“Today we’re introducing three revolutionary devices; an iPod, a phone, and an Internet communications device. An iPod, a phone, and an Internet communications device. Are you getting it? These are not three separate devices. These are one device and we are calling it “iPhone.” This is how Steve Jobs introduced the iPhone in 2007 and it perfectly encapsulates the trend that is changing our world: communications or technological convergence. Traditionally, we see many technologies as distinct silos. You received phone calls through dedicated phone lines. You bought a single purpose camera. You watched TV on something with rabbit ears. Now each of those things are done with “apps” and on a single device.
This is the reason why technology companies continually invade each other’s markets. It’s hard now to completely distinguish the markets Facebook, Apple, Google, Amazon, and other tech giants inhabit. Economist compared their competition to the HBO series, Game of Thrones. At the beginning of this century Amazon was a seller of physical books and other retail items and now it is the largest provider of cloud computing services to corporate America. Before it competed with Barnes and Noble, Walmart, and Target. Now Amazon has added IBM, Google, Microsoft, and others to its list of competitors not to mention Apple with whom it competes on selling media content and devices like the Kindle.
These examples show how technological convergence disrupts traditional silos. The process is now profoundly affecting government. Cloud computing and cyber security are now primary concerns of government IT shops. Most agencies are working to adapt to the changing way their customers and stakeholders interact and consume information with new digital initiatives.

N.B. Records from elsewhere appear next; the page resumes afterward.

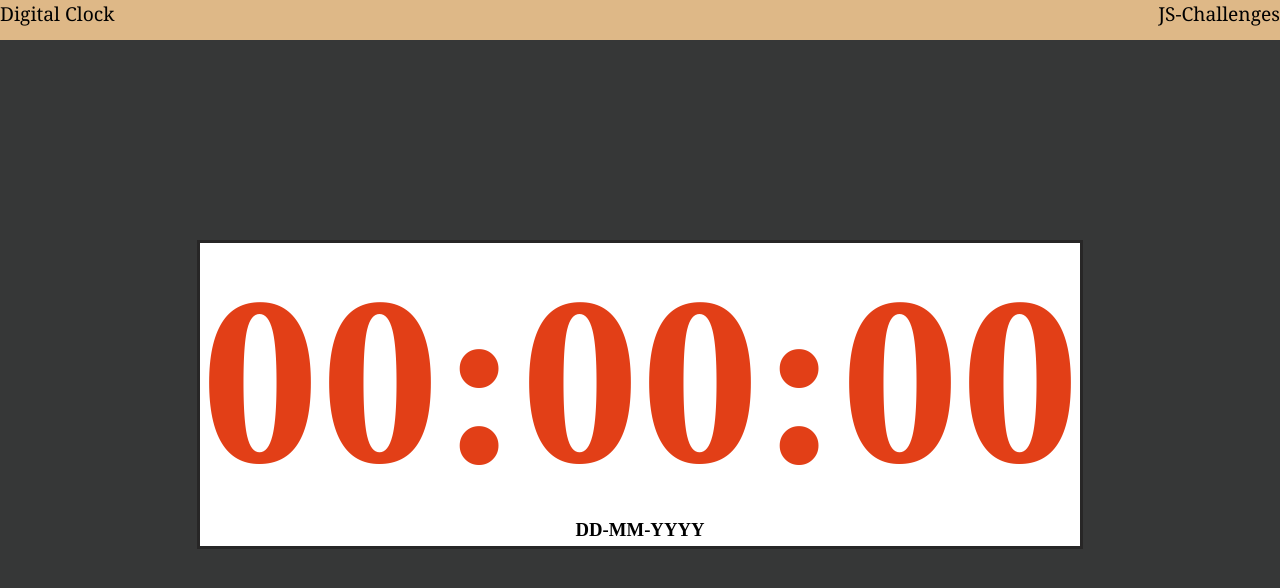
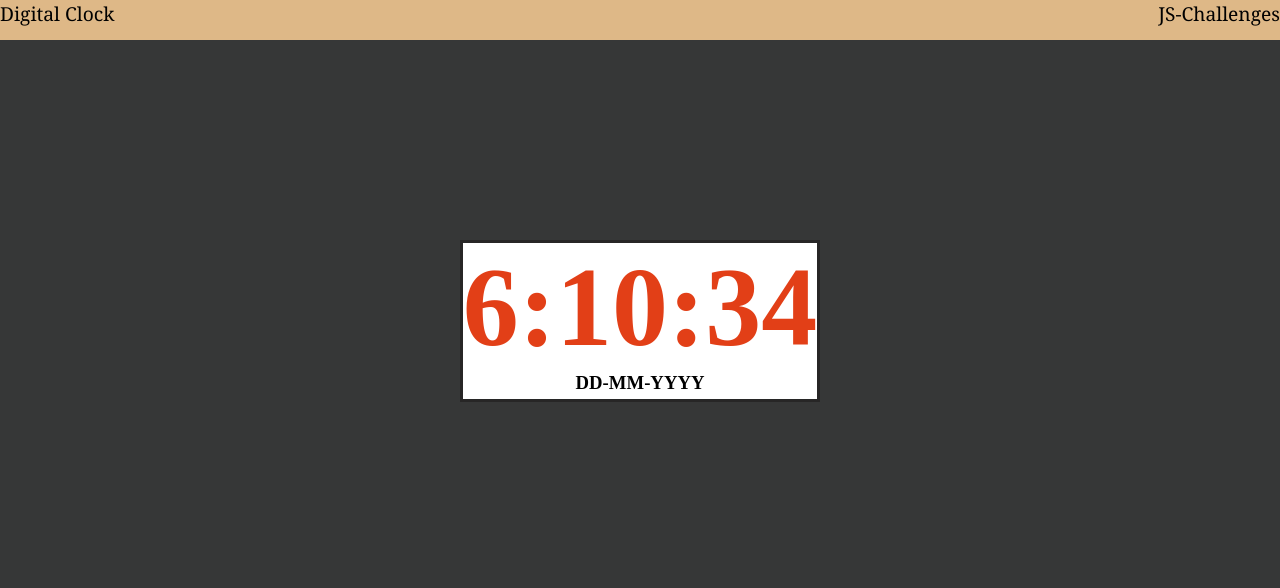
Before and after one commit to tkmaile96/30-Days-javascript-challenges, a plain HTML site: page Day-two/index.html in a window 1280 px wide. Drawn offline with Linux system fonts and the light colour scheme.

Commit message:
Updated the clock function

```diff
--- a/Day-two/index.css
+++ b/Day-two/index.css
@@ -26,7 +26,7 @@ li:first-child {
 
 h1 {
     font-family: 'Times New Roman', Times, serif;
-    font-size: 15rem;
+    font-size: 7rem;
     color: #e23f17;
 }
 
--- a/Day-two/index.html
+++ b/Day-two/index.html
@@ -16,10 +16,10 @@
     </nav>
     <div class="container">
         <div class="wrapper">
-            <h1 class="clock">
+            <h1 id="clock">
                 00:00:00
             </h1>
-            <h3 class="date">
+            <h3 id="date">
                 DD-MM-YYYY
             </h3>
         </div>
--- a/Day-two/index.js
+++ b/Day-two/index.js
@@ -0,0 +1,27 @@
+document.addEventListener('DOMContentLoaded', () => {
+const clock = document.getElementById('clock');
+const date = document.getElementById('date');
+
+//Date function
+function updateDate() {
+
+
+}
+
+//Clock function
+function updateClock() {
+    const today = new Date;
+    const HH = today.getHours();
+    const MM = today.getMinutes();
+    const SS = today.getSeconds();
+
+    clock.textContent = `${HH}:${MM}:${SS}`;
+
+}
+
+setInterval(updateClock, 1000)
+updateClock()
+
+
+
+})
```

For example, my company, Corner Alliance, does a lot of work in the public safety communications space. For many decades, first responders felt that voice was separate from data. The data services available were slow and of limited use. Now broadband networks and the potential created by the First Responder Network Authority (FirstNet) are converging these technologies. Voice will soon be just another “app” that a responder uses. In fact, mirroring what is happening with the commercial Internet of Things, most “communication” for responders will be between devices or “things” like sensors, cameras, and analytical engines. That is not to diminish the importance of voice communications to responders. It is still essential that when a responder is in trouble they have the ability to talk. However, technological convergence and advancement will reduce the need, provide redundancy, and automate procedures to improve safety. Public safety communications is just one example of where the phenomenon of technological convergence is transforming government. As a government leader, it’s important to keep in mind that the traditional silos that kept IT issues separate from policy issues are breaking down. New players who you never considered before will suddenly become important parts of your stakeholder base.